** Opening Data section block **
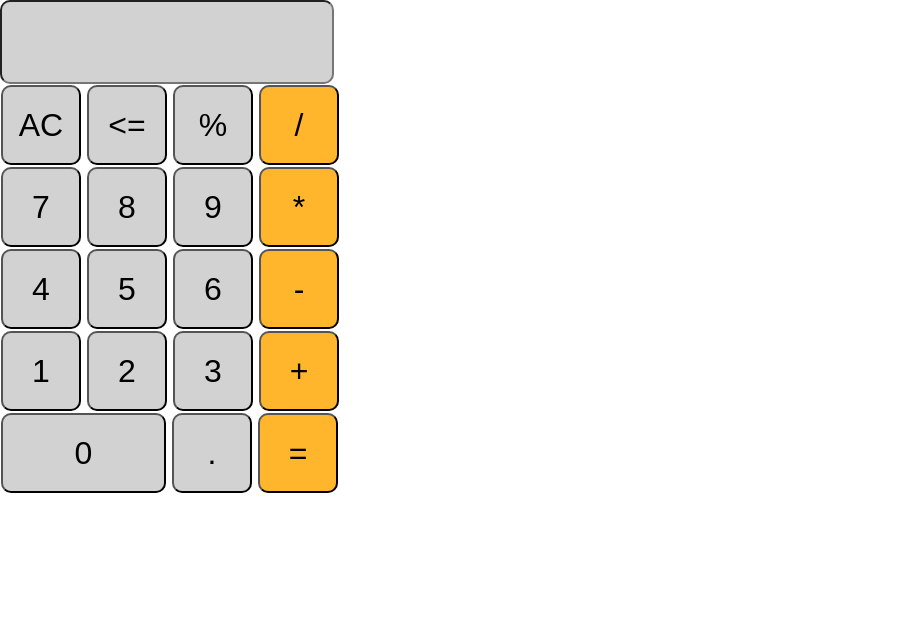
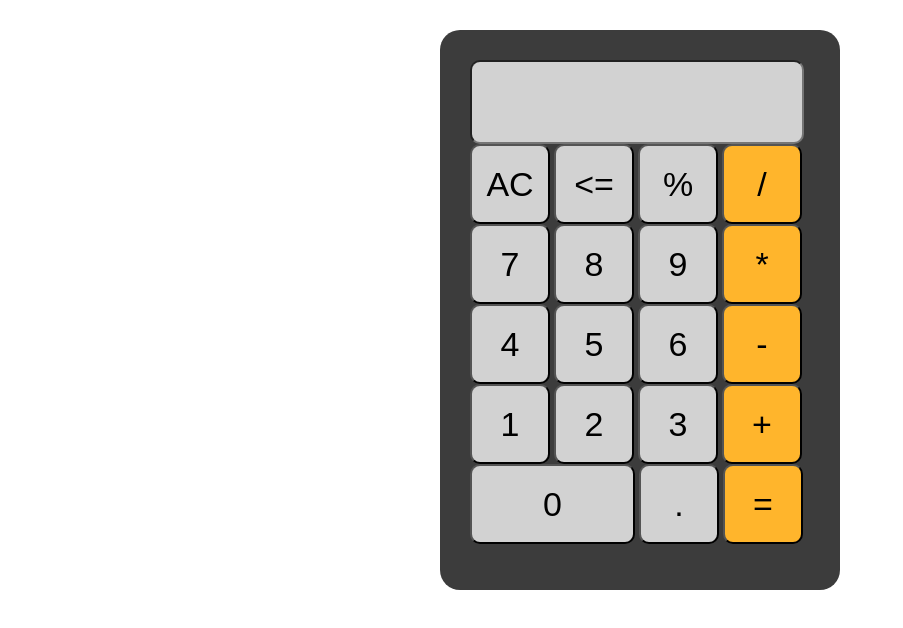
Before and after one commit to Josquin2/simple-calculator, a plain HTML site: page simple-calculator/index.html in a window 1280 px wide. Both pictures are taken after a click on the button "<=". Shown: the whole page, without its empty margins (0-903 px from the left). Drawn offline with Linux system fonts and the light colour scheme.

Commit message:
last commit

```diff
--- a/simple-calculator/index.html
+++ b/simple-calculator/index.html
@@ -9,7 +9,7 @@
     <script src="/script/index.js"></script>
 </head>
 <body>
-    <div>
+    <div class="container">
         <div>
             <input type="input" class="input" id="screen">
         </div>
@@ -38,7 +38,7 @@
             <input type="button" id="+" value="+" class="cals" onclick="inputValue(value)">
         </div>
         <div>
-            <input type="button" value="0" class="zero" onclick="inputValue(value)">
+            <input type="button" value="0" class="num" onclick="inputValue(value)" style="width: 165px;">
             <input type="button" id="point" value="." class="num" onclick="inputValue(value)">
             <input type="button" value="=" class="cals" onclick="calculation(first)">
         </div>
--- a/simple-calculator/script/index.js
+++ b/simple-calculator/script/index.js
@@ -1,97 +1,89 @@
-let first = '';
+let first = "";
 
-function inputValue(value){
-    let currentVal = document.getElementById('screen').value;
-    if ((currentVal != '') &&
-        (value === '*'||
-        value === '/'||
-        value === '+'||
-        value === '-')
-    ){
-        updateInt(currentVal, value)
-    }
-    else{
+function inputValue(value) {
+  let currentVal = document.getElementById("screen").value;
+  if (
+    currentVal != "" &&
+    (value === "*" || value === "/" || value === "+" || value === "-")
+  ) {
+    updateInt(currentVal, value);
+  } else {
     originalColors();
 
-        if (value == '.'){
-            if (!(currentVal.toString().includes('.')) && (currentVal.toString().length > 0)){
-                document.getElementById('screen').value += value;
+    if (value == ".") {
+      if (
+        !currentVal.toString().includes(".") &&
+        currentVal.toString().length > 0
+      ) {
+        document.getElementById("screen").value += value;
       }
+    } else {
+      document.getElementById("screen").value += value;
     }
-        else{
-            document.getElementById('screen').value += value;
   }
 }
 
-}
-
-function deleteLastElement(){
-    let value = document.getElementById('screen').value;
-    if (value.length == 1){
-        document.getElementById('screen').value = '';
-    }
-    else{
-        document.getElementById('screen').value = value.toString().slice(0, value.length - 1)
+function deleteLastElement() {
+  let value = document.getElementById("screen").value;
+  if (value.length == 1) {
+    document.getElementById("screen").value = "";
+  } else {
+    document.getElementById("screen").value = value
+      .toString()
+      .slice(0, value.length - 1);
   }
 }
 
-function clearScreen(){
-    document.getElementById('screen').value = '';
+function clearScreen() {
+  document.getElementById("screen").value = "";
   originalColors();
-    return first = '';
-
+  return (first = "");
 }
 
-function percent(){
-    let answer = document.getElementById('screen').value;
-    answer = answer + '/100';
-    if (answer.toString().length > 0){
+function percent() {
+  let answer = document.getElementById("screen").value;
+  answer = answer + "/100";
+  if (answer.toString().length > 0) {
     let result = eval(answer);
-        document.getElementById('screen').value = result;
+    document.getElementById("screen").value = result;
+  }
+}
+function calculation(first) {
+  let screen = document.getElementById("screen").value;
+  let both = first + screen;
+  if (eval(both) != undefined) {
+    document.getElementById("screen").value = eval(both);
+  } else {
+    document.getElementById("screen").value = "Error!";
+  }
 }
 
-}
-function calculation(first){
-    let screen = document.getElementById('screen').value;
-    let both = first + screen;
-    if (eval(both) != undefined){
-        document.getElementById('screen').value = eval(both);
-    }
-    else {
-        document.getElementById('screen').value = 'Error!'
-    }
-
-}
-
-
-function updateInt(firstValue, sign){
-    let lastsign = first.toString()[first.toString().length - 1]
-    if (lastsign == '/'||
-        lastsign == '*'||
-        lastsign == '+'||
-        lastsign == '-'
-    ){
+function updateInt(firstValue, sign) {
+  let lastsign = first.toString()[first.toString().length - 1];
+  if (
+    lastsign == "/" ||
+    lastsign == "*" ||
+    lastsign == "+" ||
+    lastsign == "-"
+  ) {
     firstValue = first.slice(0, first.length - 1);
     firstValue += document.getElementById(sign).value;
     originalColors();
-        document.getElementById(sign).classList.add('pressed');
-        document.getElementById('screen').value = '';
-        return first = firstValue;
+    document.getElementById(sign).classList.add("pressed");
+    document.getElementById("screen").value = "";
+    return (first = firstValue);
+  } else {
+    originalColors();
+    document.getElementById(sign).classList.add("pressed");
+    firstValue += document.getElementById(sign).value;
+    document.getElementById("screen").value = "";
+    return (first = firstValue);
   }
-    else{
-        originalColors();
-        document.getElementById(sign).classList.add('pressed');
-        firstValue += document.getElementById(sign).value;
-        document.getElementById('screen').value = '';
-        return first = firstValue;
 }
 
-
+function originalColors() {
+  document.getElementById("/").classList = "cals";
+  document.getElementById("*").classList = "cals";
+  document.getElementById("+").classList = "cals";
+  document.getElementById("-").classList = "cals";
 }
-
-function originalColors(){
-    document.getElementById('/').classList = 'cals';
-    document.getElementById('*').classList = 'cals';
-    document.getElementById('+').classList = 'cals';
-    document.getElementById('-').classList = 'cals';
-}
--- a/simple-calculator/styles/style.css
+++ b/simple-calculator/styles/style.css
@@ -1,40 +1,41 @@
-.num{
+.num {
+  cursor: pointer;
   background-color: rgb(210, 210, 210);
-    border-width: 0.2;
-    width:80px;
-    height:80px;
-    border-radius: 10px;
-    font-size: xx-large;
-    margin: 1px;
-
-}
-.zero{
-    width: 165px;
+  width: 80px;
   height: 80px;
   border-radius: 10px;
-    border-width: 0.2;
-    background-color: rgb(210, 210, 210);
-    font-size: xx-large;
-    margin: 1px;
+  font-size: 34px;
+}
+.num:active {
+  background-color: rgb(237, 237, 237);
 }
 
-.cals{
+.cals {
+  cursor: pointer;
   background-color: rgb(255, 181, 44);
   border-width: 0.2;
-    width:80px;
-    height:80px;
+  width: 80px;
+  height: 80px;
   border-radius: 10px;
-    font-size: xx-large;
-    margin: 1px;
+  font-size: 34px;
 }
-.input{
+.input {
   width: 330px;
   height: 80px;
   border-radius: 10px;
-    font-size:xx-large;
+  font-size: 34px;
   background-color: rgb(210, 210, 210);
 }
 
-.pressed{
+.pressed {
   background-color: rgb(175, 141, 78);
 }
+.container {
+  margin: auto;
+  margin-top: 30px;
+  width: 340px;
+  height: 500px;
+  padding: 30px;
+  background-color: rgb(60, 60, 60);
+  border-radius: 20px;
+}
```
Lines whose indentation alone changed are shown as unchanged.
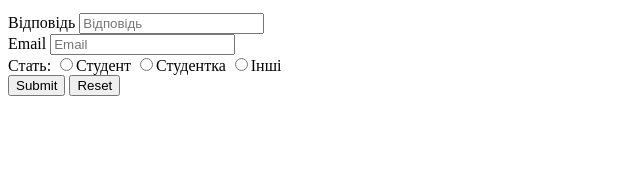
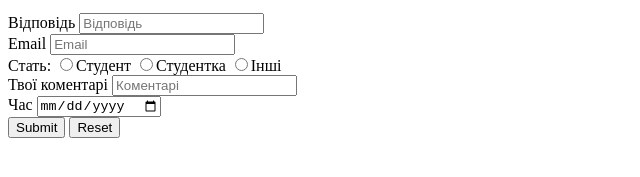
Before and after one commit to tvasiua/515-html, a plain HTML site: page form.html in a window 1280 px wide. Shown: the part 163-340 px from the top of the page, without its empty margins (0-640 px from the left). Drawn offline with Linux system fonts and the light colour scheme.

Commit message:
Update form.html

```diff
--- a/form.html
+++ b/form.html
@@ -40,6 +40,14 @@
 			<label>
             <input type="radio" name="Стать" value="Інші">Інші
             </label>
+            <br>
+            <label>Твої коментарі
+            <input type="text" name="твої коментарі" placeholder="Коментарі">
+            </label>
+            <br>
+            <label>Час
+            <input type="date" name="час">
+            </label>
 			<br>
 			<input type="submit">
 			<input type="reset">
```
** Closing Data section block **
**Problem to work on**.
Skip the images and restate each record above word for word.

**Exercise result**.
Before and after one commit to Josquin2/simple-calculator, a plain HTML site: page simple-calculator/index.html in a window 1280 px wide. Both pictures are taken after a click on the button "<=". Shown: the whole page, without its empty margins (0-903 px from the left). Drawn offline with Linux system fonts and the light colour scheme.

Commit message:
last commit

```diff
--- a/simple-calculator/index.html
+++ b/simple-calculator/index.html
@@ -9,7 +9,7 @@
     <script src="/script/index.js"></script>
 </head>
 <body>
-    <div>
+    <div class="container">
         <div>
             <input type="input" class="input" id="screen">
         </div>
@@ -38,7 +38,7 @@
             <input type="button" id="+" value="+" class="cals" onclick="inputValue(value)">
         </div>
         <div>
-            <input type="button" value="0" class="zero" onclick="inputValue(value)">
+            <input type="button" value="0" class="num" onclick="inputValue(value)" style="width: 165px;">
             <input type="button" id="point" value="." class="num" onclick="inputValue(value)">
             <input type="button" value="=" class="cals" onclick="calculation(first)">
         </div>
--- a/simple-calculator/script/index.js
+++ b/simple-calculator/script/index.js
@@ -1,97 +1,89 @@
-let first = '';
+let first = "";
 
-function inputValue(value){
-    let currentVal = document.getElementById('screen').value;
-    if ((currentVal != '') &&
-        (value === '*'||
-        value === '/'||
-        value === '+'||
-        value === '-')
-    ){
-        updateInt(currentVal, value)
-    }
-    else{
+function inputValue(value) {
+  let currentVal = document.getElementById("screen").value;
+  if (
+    currentVal != "" &&
+    (value === "*" || value === "/" || value === "+" || value === "-")
+  ) {
+    updateInt(currentVal, value);
+  } else {
     originalColors();
 
-        if (value == '.'){
-            if (!(currentVal.toString().includes('.')) && (currentVal.toString().length > 0)){
-                document.getElementById('screen').value += value;
+    if (value == ".") {
+      if (
+        !currentVal.toString().includes(".") &&
+        currentVal.toString().length > 0
+      ) {
+        document.getElementById("screen").value += value;
       }
+    } else {
+      document.getElementById("screen").value += value;
     }
-        else{
-            document.getElementById('screen').value += value;
   }
 }
 
-}
-
-function deleteLastElement(){
-    let value = document.getElementById('screen').value;
-    if (value.length == 1){
-        document.getElementById('screen').value = '';
-    }
-    else{
-        document.getElementById('screen').value = value.toString().slice(0, value.length - 1)
+function deleteLastElement() {
+  let value = document.getElementById("screen").value;
+  if (value.length == 1) {
+    document.getElementById("screen").value = "";
+  } else {
+    document.getElementById("screen").value = value
+      .toString()
+      .slice(0, value.length - 1);
   }
 }
 
-function clearScreen(){
-    document.getElementById('screen').value = '';
+function clearScreen() {
+  document.getElementById("screen").value = "";
   originalColors();
-    return first = '';
-
+  return (first = "");
 }
 
-function percent(){
-    let answer = document.getElementById('screen').value;
-    answer = answer + '/100';
-    if (answer.toString().length > 0){
+function percent() {
+  let answer = document.getElementById("screen").value;
+  answer = answer + "/100";
+  if (answer.toString().length > 0) {
     let result = eval(answer);
-        document.getElementById('screen').value = result;
+    document.getElementById("screen").value = result;
+  }
+}
+function calculation(first) {
+  let screen = document.getElementById("screen").value;
+  let both = first + screen;
+  if (eval(both) != undefined) {
+    document.getElementById("screen").value = eval(both);
+  } else {
+    document.getElementById("screen").value = "Error!";
+  }
 }
 
-}
-function calculation(first){
-    let screen = document.getElementById('screen').value;
-    let both = first + screen;
-    if (eval(both) != undefined){
-        document.getElementById('screen').value = eval(both);
-    }
-    else {
-        document.getElementById('screen').value = 'Error!'
-    }
-
-}
-
-
-function updateInt(firstValue, sign){
-    let lastsign = first.toString()[first.toString().length - 1]
-    if (lastsign == '/'||
-        lastsign == '*'||
-        lastsign == '+'||
-        lastsign == '-'
-    ){
+function updateInt(firstValue, sign) {
+  let lastsign = first.toString()[first.toString().length - 1];
+  if (
+    lastsign == "/" ||
+    lastsign == "*" ||
+    lastsign == "+" ||
+    lastsign == "-"
+  ) {
     firstValue = first.slice(0, first.length - 1);
     firstValue += document.getElementById(sign).value;
     originalColors();
-        document.getElementById(sign).classList.add('pressed');
-        document.getElementById('screen').value = '';
-        return first = firstValue;
+    document.getElementById(sign).classList.add("pressed");
+    document.getElementById("screen").value = "";
+    return (first = firstValue);
+  } else {
+    originalColors();
+    document.getElementById(sign).classList.add("pressed");
+    firstValue += document.getElementById(sign).value;
+    document.getElementById("screen").value = "";
+    return (first = firstValue);
   }
-    else{
-        originalColors();
-        document.getElementById(sign).classList.add('pressed');
-        firstValue += document.getElementById(sign).value;
-        document.getElementById('screen').value = '';
-        return first = firstValue;
 }
 
-
+function originalColors() {
+  document.getElementById("/").classList = "cals";
+  document.getElementById("*").classList = "cals";
+  document.getElementById("+").classList = "cals";
+  document.getElementById("-").classList = "cals";
 }
-
-function originalColors(){
-    document.getElementById('/').classList = 'cals';
-    document.getElementById('*').classList = 'cals';
-    document.getElementById('+').classList = 'cals';
-    document.getElementById('-').classList = 'cals';
-}
--- a/simple-calculator/styles/style.css
+++ b/simple-calculator/styles/style.css
@@ -1,40 +1,41 @@
-.num{
+.num {
+  cursor: pointer;
   background-color: rgb(210, 210, 210);
-    border-width: 0.2;
-    width:80px;
-    height:80px;
-    border-radius: 10px;
-    font-size: xx-large;
-    margin: 1px;
-
-}
-.zero{
-    width: 165px;
+  width: 80px;
   height: 80px;
   border-radius: 10px;
-    border-width: 0.2;
-    background-color: rgb(210, 210, 210);
-    font-size: xx-large;
-    margin: 1px;
+  font-size: 34px;
+}
+.num:active {
+  background-color: rgb(237, 237, 237);
 }
 
-.cals{
+.cals {
+  cursor: pointer;
   background-color: rgb(255, 181, 44);
   border-width: 0.2;
-    width:80px;
-    height:80px;
+  width: 80px;
+  height: 80px;
   border-radius: 10px;
-    font-size: xx-large;
-    margin: 1px;
+  font-size: 34px;
 }
-.input{
+.input {
   width: 330px;
   height: 80px;
   border-radius: 10px;
-    font-size:xx-large;
+  font-size: 34px;
   background-color: rgb(210, 210, 210);
 }
 
-.pressed{
+.pressed {
   background-color: rgb(175, 141, 78);
 }
+.container {
+  margin: auto;
+  margin-top: 30px;
+  width: 340px;
+  height: 500px;
+  padding: 30px;
+  background-color: rgb(60, 60, 60);
+  border-radius: 20px;
+}
```
Lines whose indentation alone changed are shown as unchanged.
Before and after one commit to tvasiua/515-html, a plain HTML site: page form.html in a window 1280 px wide. Shown: the part 163-340 px from the top of the page, without its empty margins (0-640 px from the left). Drawn offline with Linux system fonts and the light colour scheme.

Commit message:
Update form.html

```diff
--- a/form.html
+++ b/form.html
@@ -40,6 +40,14 @@
 			<label>
             <input type="radio" name="Стать" value="Інші">Інші
             </label>
+            <br>
+            <label>Твої коментарі
+            <input type="text" name="твої коментарі" placeholder="Коментарі">
+            </label>
+            <br>
+            <label>Час
+            <input type="date" name="час">
+            </label>
 			<br>
 			<input type="submit">
 			<input type="reset">
```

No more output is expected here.